**TASK INSTRUCTIONS:** Lines holding the word "Verifica" are the ones to copy from the data below.

**DATA FOR ANALYSIS:**
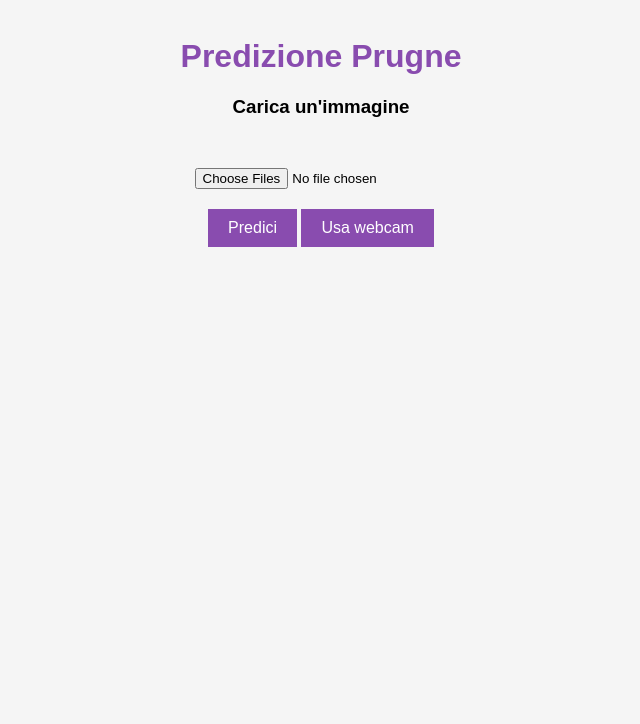
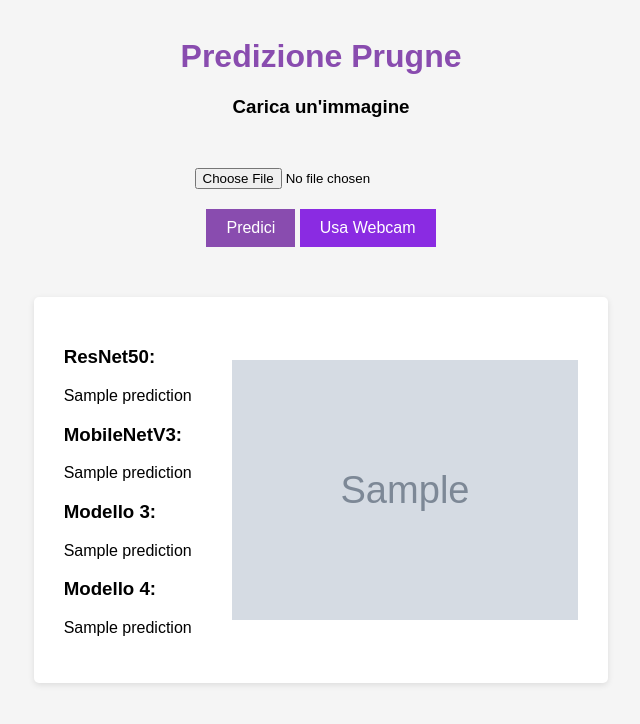
Before and after one commit to fernandoant97/Progetto_IA_Web, a Flask app: template templates/index.html in a window 1280 px wide. Shown: the top 724 px of the page, without its empty margins (319-959 px from the left). Run offline with Flask 3, Linux system fonts and the light colour scheme; the template is opened without the code that fills it: most values are stand-ins (such as "Sample title", 1, 10 or a date in 2020); grey boxes marked "Sample" are stand-in pictures.

Commit message:
file_web

```diff
--- a/app.py
+++ b/app.py
@@ -42,62 +42,38 @@ def make_prediction(model, image):
     result = 'Buono' if prediction < 0.5 else 'Cattivo'
 
     return result
-# Funzione personalizzata per il filtro zip nel template
-def custom_zip(a, b):
-    return zip(a, b)
-
-# Aggiungi la funzione custom_zip all'ambiente di Jinja2
-app.jinja_env.globals['zip'] = custom_zip
 
 @app.route('/')
 def index():
     return render_template('index.html')
 
-def delete_old_images():
-    folder = 'static/images/'
-    for filename in os.listdir(folder):
-        file_path = os.path.join(folder, filename)
-        if os.path.isfile(file_path) or os.path.islink(file_path):
-            os.unlink(file_path)
-
 @app.route('/predict', methods=['POST'])
 def predict():
-    # Delete any old images
-    delete_old_images()
-    # Ricevi le immagini caricate dall'utente nel form
-    images = request.files.getlist('image')
 
-    # Verifica se sono state caricate delle immagini
-    if len(images) == 0 or not any(image.filename for image in images):
-        error_message = "Nessuna immagine selezionata. Carica delle immagini e riprova."
-        return render_template('index.html', predictions=None, error_message=error_message)
+    # Ricevi l'immagine caricata dall'utente nel form
+    image = request.files['image']
 
+    # Verifica se è stata caricata un'immagine
+    if not image.filename:
+        error_message = "Nessuna immagine selezionata. Carica un'immagine e riprova."
+        return render_template('index.html',prediction=None, error_message=error_message)
+
+    # Salva l'immagine in una cartella temporanea
+    image.save('static/' + image.filename)
+    image_url = '/static/' + image.filename
+
+    # Effettua le previsioni con i 4 modelli
     predictions = []
-    image_urls = []
+    predictions.append(make_prediction(model1, image))
+    predictions.append(make_prediction(model2, image))
+    predictions.append(make_prediction(model3, image))
+    predictions.append(make_prediction(model4, image))
 
-    for image in images:
-        # Salva l'immagine in una cartella temporanea
-        image.save('static/images/' + image.filename)
-        image_url = '/static/images/' + image.filename
-        image_urls.append(image_url)
-
-        # Effettua le previsioni con i 4 modelli
-        image_predictions = []
-        image_predictions.append(make_prediction(model1, 'static/images/' + image.filename))
-        image_predictions.append(make_prediction(model2, 'static/images/' + image.filename))
-        image_predictions.append(make_prediction(model3, 'static/images/' + image.filename))
-        image_predictions.append(make_prediction(model4, 'static/images/' + image.filename))
-
-        predictions.append(image_predictions)
-
-    # Passa gli URL delle immagini e i risultati delle previsioni al template
-    return render_template('index.html', predictions=predictions, image_urls=image_urls)
-
+    # Passa l'URL dell'immagine e il risultato della previsione al template
+    return render_template('index.html', prediction=predictions, image_url=image_url)
 
 @app.route('/predict-webcam', methods=['POST'])
 def predict_webcam():
-    # Delete any old images
-    delete_old_images()
     data = request.get_json()
     image_data = data['image']
 
@@ -114,15 +90,17 @@ def predict_webcam():
     image_name = f'webcam_image_{uuid.uuid4().hex}.png'
 
     # Salva l'immagine con il nuovo nome univoco
-    image.save(f'static/images/{image_name}')
-    image_url = f'/static/images/{image_name}'  # Aggiorna il percorso dell'immagine
+    image.save(f'static/{image_name}')
+    image_url = f'/static/{image_name}'  # Aggiorna il percorso dell'immagine
 
     predictions = []
-    predictions.append(make_prediction(model1, f'static/images/{image_name}'))
-    predictions.append(make_prediction(model2, f'static/images/{image_name}'))
-    predictions.append(make_prediction(model3, f'static/images/{image_name}'))
-    predictions.append(make_prediction(model4, f'static/images/{image_name}'))
+    predictions.append(make_prediction(model1, f'static/{image_name}'))
+    predictions.append(make_prediction(model2, f'static/{image_name}'))
+    predictions.append(make_prediction(model3, f'static/{image_name}'))
+    predictions.append(make_prediction(model4, f'static/{image_name}'))
 
+    #return render_template('index.html', prediction=predictions, image_url=image_url)
+    #return jsonify({'prediction': predictions, 'image_url': image_url})
     return jsonify({'predictions': predictions, 'image_url': image_url})
 if __name__ == '__main__':
     app.run(debug=True)
--- a/static/script.js
+++ b/static/script.js
@@ -4,16 +4,11 @@ const captureButton = document.getElementById('capture-button');
 const webcamVideo = document.getElementById('webcam-video');
 const webcamCanvas = document.getElementById('webcam-canvas');
 const webcamPreview = document.getElementById('webcam-preview');
-const errorMessageElement = document.getElementById('error-message');
-
 let imageData = null;
 // Modal logic
 var modal = document.getElementById("webcam-modal");
 var span = document.getElementsByClassName("close")[0];
 webcamButton.onclick = () => {
-    if (errorMessageElement) {
-        errorMessageElement.style.display = 'none';
-    }
     modal.style.display = "block";
     if (navigator.mediaDevices && navigator.mediaDevices.getUserMedia) {
         navigator.mediaDevices.getUserMedia({ video: { width: 256, height: 256 } })
@@ -32,8 +27,8 @@ captureButton.onclick = () => {
     imageData = webcamCanvas.toDataURL('image/png');
     // Mostra un'anteprima dell'immagine
     webcamPreview.src = imageData;
-    webcamPreview.style.display = 'inline-block';
-    predictButton.style.display = 'inline-block';
+    webcamPreview.style.display = 'block';
+    predictButton.style.display = 'block';
   }
 span.onclick = function() {
     modal.style.display = "none";
--- a/static/style.css
+++ b/static/style.css
@@ -101,15 +101,12 @@ a:hover {
     .prediction-row p {
         margin: 0;
     }
-    .webcam-button {
-        display: none;
-      }
 }
         /* Stile per il pulsante webcam */
 .webcam-button {
     padding: 10px 20px;
     font-size: 16px;
-    background-color: #894caf;
+    background-color: #8a2be2;
     color: white;
     border: none;
     cursor: pointer;
@@ -117,7 +114,7 @@ a:hover {
 }
 
 .webcam-button:hover {
-    background-color: #894caf;
+    background-color: #5a1b98;
 }
 /* The Modal (background) */
 .modal {
@@ -133,13 +130,13 @@ a:hover {
     background-color: rgba(0,0,0,0.4); /* Black w/ opacity */
 }
 
-/* Modal */
+/* Modal Content */
 .modal-content {
     background-color: #fefefe;
     margin: 15% auto; /* 15% from the top and centered */
     padding: 20px;
     border: 1px solid #888;
-    width: 45%;
+    width: 80%; /* Could be more or less, depending on screen size */
 }
 
 /* The Close Button */
@@ -161,13 +158,13 @@ a:hover {
   }
 
 .capture-button {
-    position: sticky;
+    position: absolute;
     bottom: 0;
     left: 50%;
     transform: translateX(-50%);
     padding: 10px 20px;
     font-size: 16px;
-    background-color: #894caf;
+    background-color: #8a2be2;
     color: white;
     border: none;
     cursor: pointer;
@@ -175,10 +172,5 @@ a:hover {
   }
 
   .capture-button:hover {
-    background-color: #894caf;
+    background-color: #5a1b98;
   }
-
-  .Attributo stile {
-
-    display: none;
-  }
--- a/templates/index.html
+++ b/templates/index.html
@@ -9,43 +9,40 @@
         <h1><a href="/">Predizione Prugne</a></h1>
         <h3>Carica un'immagine</h3>
         <form action="/predict" method="post" enctype="multipart/form-data">
-            <input type="file" name="image" multiple>
+            <input type="file" name="image">
             <input type="submit" value="Predici">
             <!-- Pulsante per acquisire immagini dalla webcam -->
-            <button type="button" class="webcam-button" id="webcam-button">Usa webcam</button>
+            <button type="button" class="webcam-button" id="webcam-button">Usa Webcam</button>
         </form>
+
         {% if error_message %}
             <div id="error-message">
                 <p>{{ error_message }}</p>
             </div>
         {% endif %}
-        {% if predictions %}
-    {% for image_predictions, image_url in zip(predictions, image_urls) %}
+        {% if prediction %}
             <div class="model-prediction">
                 <div class="prediction-text">
                     <div class="prediction-row">
                         <h3>ResNet50:</h3>
-                    <p>{{ image_predictions[0] }}</p>
+                        <p>{{ prediction[0] }}</p>
                     </div>
                     <div class="prediction-row">
                         <h3>MobileNetV3:</h3>
-                    <p>{{ image_predictions[1] }}</p>
+                        <p>{{ prediction[1] }}</p>
                     </div>
                     <div class="prediction-row">
                         <h3>Modello 3:</h3>
-                    <p>{{ image_predictions[2] }}</p>
+                        <p>{{ prediction[2] }}</p>
                     </div>
                     <div class="prediction-row">
                         <h3>Modello 4:</h3>
-                    <p>{{ image_predictions[3] }}</p>
+                        <p>{{ prediction[3] }}</p>
                     </div>
                 </div>
                 <img class="prediction-image" src="{{ image_url }}" alt="Immagine caricata">
             </div>
-    {% endfor %}
         {% endif %}
-
-
         <!-- Webcam Modal -->
         <div id="webcam-modal" class="modal">
             <div class="modal-content">
@@ -53,11 +50,10 @@
                 <video id="webcam-video" width="256" height="256" autoplay></video>
                 <canvas id="webcam-canvas" width="256" height="256" style="display: none;"></canvas>
                 <!-- Elemento per mostrare un'anteprima dell'immagine acquisita -->
-                <img id="webcam-preview" width="256" height="256" style="display: center;">
-                <button type="button" class="capture-button" id="capture-button" style="display: none;">Scatta foto</button>
+                <img id="webcam-preview" width="256" height="256" style="display: none;">
+                <button type="button" class="capture-button" id="capture-button" style="display: none;">Scatta Foto</button>
                 <!-- Pulsante per fare una previsione con l'immagine acquisita -->
-                <br/>
-                <button type="button" class="webcam-button" id="predict-button" style="display: none;">Predici da webcam</button>
+                <button type="button" class="webcam-button" id="predict-button" style="display: none;">Predici Webcam</button>
             </div>
         </div>
         <script src="/static/script.js"></script>
```
Lines whose indentation alone changed are shown as unchanged.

**SOLUTION TO THE EXERCISE:**
-    # Verifica se sono state caricate delle immagini
+    # Verifica se è stata caricata un'immagine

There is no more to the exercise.